[Excerpted records]
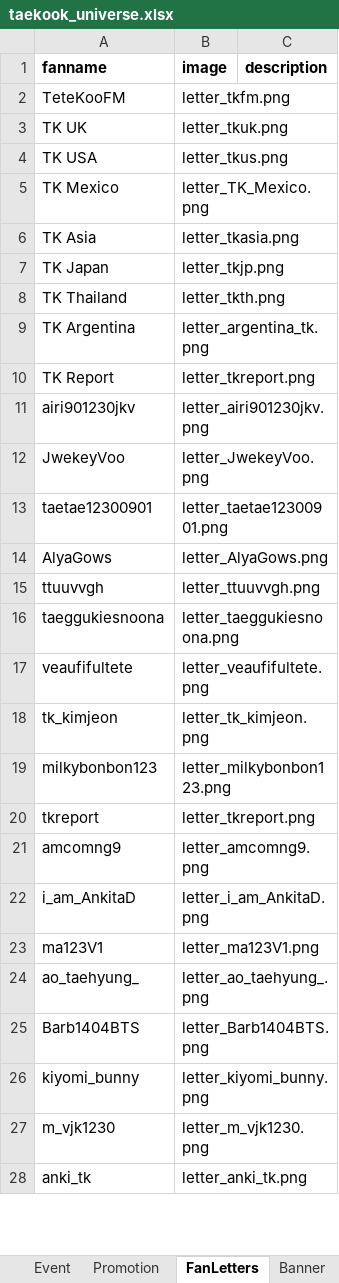
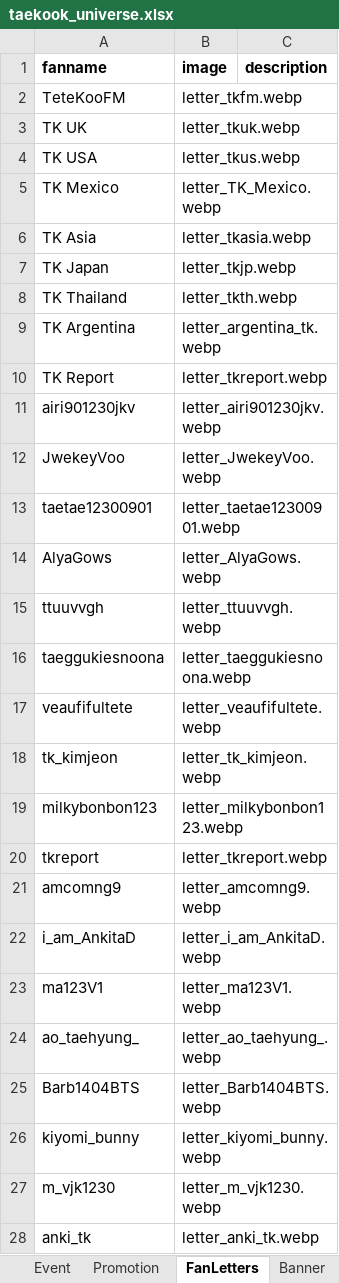
Before and after one commit to tetekoofm/taekookuniverse, an Excel workbook: taekook_universe.xlsx, sheet FanLetters, drawn as a sheet; only a part is shown; values as stored, in another font and other column widths than the file's, no borders; the diff covers the shown part only; the diff names each change by its address in the sheet, - before the commit and + after, or states it on an @@ line.

```diff
--- a/taekook_universe.xlsx (sheet FanLetters)
+++ b/taekook_universe.xlsx (sheet FanLetters)
-B2 (image): letter_tkfm.png
+B2 (image): letter_tkfm.webp
-B3 (image): letter_tkuk.png
+B3 (image): letter_tkuk.webp
-B4 (image): letter_tkus.png
+B4 (image): letter_tkus.webp
-B5 (image): letter_TK_Mexico.png
+B5 (image): letter_TK_Mexico.webp
-B6 (image): letter_tkasia.png
+B6 (image): letter_tkasia.webp
-B7 (image): letter_tkjp.png
+B7 (image): letter_tkjp.webp
-B8 (image): letter_tkth.png
+B8 (image): letter_tkth.webp
-B9 (image): letter_argentina_tk.png
+B9 (image): letter_argentina_tk.webp
-B10 (image): letter_tkreport.png
+B10 (image): letter_tkreport.webp
-B11 (image): letter_airi901230jkv.png
+B11 (image): letter_airi901230jkv.webp
-B12 (image): letter_JwekeyVoo.png
+B12 (image): letter_JwekeyVoo.webp
-B13 (image): letter_taetae12300901.png
+B13 (image): letter_taetae12300901.webp
-B14 (image): letter_AlyaGows.png
+B14 (image): letter_AlyaGows.webp
-B15 (image): letter_ttuuvvgh.png
+B15 (image): letter_ttuuvvgh.webp
-B16 (image): letter_taeggukiesnoona.png
+B16 (image): letter_taeggukiesnoona.webp
-B17 (image): letter_veaufifultete.png
+B17 (image): letter_veaufifultete.webp
-B18 (image): letter_tk_kimjeon.png
+B18 (image): letter_tk_kimjeon.webp
-B19 (image): letter_milkybonbon123.png
+B19 (image): letter_milkybonbon123.webp
-B20 (image): letter_tkreport.png
+B20 (image): letter_tkreport.webp
-B21 (image): letter_amcomng9.png
+B21 (image): letter_amcomng9.webp
-B22 (image): letter_i_am_AnkitaD.png
+B22 (image): letter_i_am_AnkitaD.webp
-B23 (image): letter_ma123V1.png
+B23 (image): letter_ma123V1.webp
-B24 (image): letter_ao_taehyung_.png
+B24 (image): letter_ao_taehyung_.webp
-B25 (image): letter_Barb1404BTS.png
+B25 (image): letter_Barb1404BTS.webp
-B26 (image): letter_kiyomi_bunny.png
+B26 (image): letter_kiyomi_bunny.webp
-B27 (image): letter_m_vjk1230.png
+B27 (image): letter_m_vjk1230.webp
-B28 (image): letter_anki_tk.png
+B28 (image): letter_anki_tk.webp
```
Also changed, not shown: 33 edited cells elsewhere in this sheet, sheet youtubestats, sheet shazamstats, sheet spotifystats, 16 other files.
[/Excerpted records]
» **Work to complete**: State how many lines above contain the string "sheet", with no other words.

» **Completed exercise**: 4